:: What the task asks ::
The expected output is every entry, copied exactly.

START Entries provided

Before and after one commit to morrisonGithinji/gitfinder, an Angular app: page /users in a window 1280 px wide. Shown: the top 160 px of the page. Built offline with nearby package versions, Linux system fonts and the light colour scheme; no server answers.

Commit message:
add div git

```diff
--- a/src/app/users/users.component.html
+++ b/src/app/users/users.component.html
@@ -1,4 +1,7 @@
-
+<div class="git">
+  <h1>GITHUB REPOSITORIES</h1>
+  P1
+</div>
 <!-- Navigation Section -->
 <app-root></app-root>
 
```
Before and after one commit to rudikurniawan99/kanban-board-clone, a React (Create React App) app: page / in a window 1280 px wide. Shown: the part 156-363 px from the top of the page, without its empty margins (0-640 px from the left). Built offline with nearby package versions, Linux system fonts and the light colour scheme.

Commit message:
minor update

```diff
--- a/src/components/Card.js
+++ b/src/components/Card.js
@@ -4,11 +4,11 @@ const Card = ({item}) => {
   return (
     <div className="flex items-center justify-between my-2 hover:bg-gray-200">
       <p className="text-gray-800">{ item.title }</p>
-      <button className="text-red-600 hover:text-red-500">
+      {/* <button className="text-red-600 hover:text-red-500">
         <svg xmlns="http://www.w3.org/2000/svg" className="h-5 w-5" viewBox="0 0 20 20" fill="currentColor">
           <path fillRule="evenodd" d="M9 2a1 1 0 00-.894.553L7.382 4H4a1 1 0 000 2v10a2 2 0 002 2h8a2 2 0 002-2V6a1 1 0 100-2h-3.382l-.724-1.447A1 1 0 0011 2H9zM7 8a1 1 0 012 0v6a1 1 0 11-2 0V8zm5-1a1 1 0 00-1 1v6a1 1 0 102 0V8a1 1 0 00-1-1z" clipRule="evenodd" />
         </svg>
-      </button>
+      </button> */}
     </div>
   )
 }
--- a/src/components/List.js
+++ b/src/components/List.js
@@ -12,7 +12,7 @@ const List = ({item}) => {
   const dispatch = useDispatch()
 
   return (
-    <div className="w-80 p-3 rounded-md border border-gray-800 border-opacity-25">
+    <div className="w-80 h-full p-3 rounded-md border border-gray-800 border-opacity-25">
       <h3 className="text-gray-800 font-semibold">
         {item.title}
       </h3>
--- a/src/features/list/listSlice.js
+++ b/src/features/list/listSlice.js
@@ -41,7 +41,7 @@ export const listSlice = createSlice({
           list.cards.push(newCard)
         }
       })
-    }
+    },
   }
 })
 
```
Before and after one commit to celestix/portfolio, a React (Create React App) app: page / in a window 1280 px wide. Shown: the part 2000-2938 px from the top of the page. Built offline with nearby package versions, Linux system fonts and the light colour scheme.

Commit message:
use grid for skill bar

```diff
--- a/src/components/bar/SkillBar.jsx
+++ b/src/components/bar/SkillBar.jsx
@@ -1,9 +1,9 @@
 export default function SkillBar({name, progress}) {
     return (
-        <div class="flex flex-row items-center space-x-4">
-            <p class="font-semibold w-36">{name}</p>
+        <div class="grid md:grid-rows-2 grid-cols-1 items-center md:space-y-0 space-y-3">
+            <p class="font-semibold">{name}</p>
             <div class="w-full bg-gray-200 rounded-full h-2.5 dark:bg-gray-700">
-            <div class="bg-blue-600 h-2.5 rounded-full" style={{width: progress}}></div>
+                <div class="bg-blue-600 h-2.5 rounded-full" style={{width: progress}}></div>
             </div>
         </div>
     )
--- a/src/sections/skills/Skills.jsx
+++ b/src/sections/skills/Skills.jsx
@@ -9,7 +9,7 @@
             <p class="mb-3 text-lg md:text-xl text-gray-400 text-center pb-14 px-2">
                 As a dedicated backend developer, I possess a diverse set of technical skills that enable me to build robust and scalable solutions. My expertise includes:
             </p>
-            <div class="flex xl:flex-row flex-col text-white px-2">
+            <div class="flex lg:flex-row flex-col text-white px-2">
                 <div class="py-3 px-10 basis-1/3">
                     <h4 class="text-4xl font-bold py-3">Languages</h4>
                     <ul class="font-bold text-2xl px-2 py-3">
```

END Entries provided

:: Response to this exercise ::
Before and after one commit to morrisonGithinji/gitfinder, an Angular app: page /users in a window 1280 px wide. Shown: the top 160 px of the page. Built offline with nearby package versions, Linux system fonts and the light colour scheme; no server answers.

Commit message:
add div git

```diff
--- a/src/app/users/users.component.html
+++ b/src/app/users/users.component.html
@@ -1,4 +1,7 @@
-
+<div class="git">
+  <h1>GITHUB REPOSITORIES</h1>
+  P1
+</div>
 <!-- Navigation Section -->
 <app-root></app-root>
 
```
Before and after one commit to rudikurniawan99/kanban-board-clone, a React (Create React App) app: page / in a window 1280 px wide. Shown: the part 156-363 px from the top of the page, without its empty margins (0-640 px from the left). Built offline with nearby package versions, Linux system fonts and the light colour scheme.

Commit message:
minor update

```diff
--- a/src/components/Card.js
+++ b/src/components/Card.js
@@ -4,11 +4,11 @@ const Card = ({item}) => {
   return (
     <div className="flex items-center justify-between my-2 hover:bg-gray-200">
       <p className="text-gray-800">{ item.title }</p>
-      <button className="text-red-600 hover:text-red-500">
+      {/* <button className="text-red-600 hover:text-red-500">
         <svg xmlns="http://www.w3.org/2000/svg" className="h-5 w-5" viewBox="0 0 20 20" fill="currentColor">
           <path fillRule="evenodd" d="M9 2a1 1 0 00-.894.553L7.382 4H4a1 1 0 000 2v10a2 2 0 002 2h8a2 2 0 002-2V6a1 1 0 100-2h-3.382l-.724-1.447A1 1 0 0011 2H9zM7 8a1 1 0 012 0v6a1 1 0 11-2 0V8zm5-1a1 1 0 00-1 1v6a1 1 0 102 0V8a1 1 0 00-1-1z" clipRule="evenodd" />
         </svg>
-      </button>
+      </button> */}
     </div>
   )
 }
--- a/src/components/List.js
+++ b/src/components/List.js
@@ -12,7 +12,7 @@ const List = ({item}) => {
   const dispatch = useDispatch()
 
   return (
-    <div className="w-80 p-3 rounded-md border border-gray-800 border-opacity-25">
+    <div className="w-80 h-full p-3 rounded-md border border-gray-800 border-opacity-25">
       <h3 className="text-gray-800 font-semibold">
         {item.title}
       </h3>
--- a/src/features/list/listSlice.js
+++ b/src/features/list/listSlice.js
@@ -41,7 +41,7 @@ export const listSlice = createSlice({
           list.cards.push(newCard)
         }
       })
-    }
+    },
   }
 })
 
```
Before and after one commit to celestix/portfolio, a React (Create React App) app: page / in a window 1280 px wide. Shown: the part 2000-2938 px from the top of the page. Built offline with nearby package versions, Linux system fonts and the light colour scheme.

Commit message:
use grid for skill bar

```diff
--- a/src/components/bar/SkillBar.jsx
+++ b/src/components/bar/SkillBar.jsx
@@ -1,9 +1,9 @@
 export default function SkillBar({name, progress}) {
     return (
-        <div class="flex flex-row items-center space-x-4">
-            <p class="font-semibold w-36">{name}</p>
+        <div class="grid md:grid-rows-2 grid-cols-1 items-center md:space-y-0 space-y-3">
+            <p class="font-semibold">{name}</p>
             <div class="w-full bg-gray-200 rounded-full h-2.5 dark:bg-gray-700">
-            <div class="bg-blue-600 h-2.5 rounded-full" style={{width: progress}}></div>
+                <div class="bg-blue-600 h-2.5 rounded-full" style={{width: progress}}></div>
             </div>
         </div>
     )
--- a/src/sections/skills/Skills.jsx
+++ b/src/sections/skills/Skills.jsx
@@ -9,7 +9,7 @@
             <p class="mb-3 text-lg md:text-xl text-gray-400 text-center pb-14 px-2">
                 As a dedicated backend developer, I possess a diverse set of technical skills that enable me to build robust and scalable solutions. My expertise includes:
             </p>
-            <div class="flex xl:flex-row flex-col text-white px-2">
+            <div class="flex lg:flex-row flex-col text-white px-2">
                 <div class="py-3 px-10 basis-1/3">
                     <h4 class="text-4xl font-bold py-3">Languages</h4>
                     <ul class="font-bold text-2xl px-2 py-3">
```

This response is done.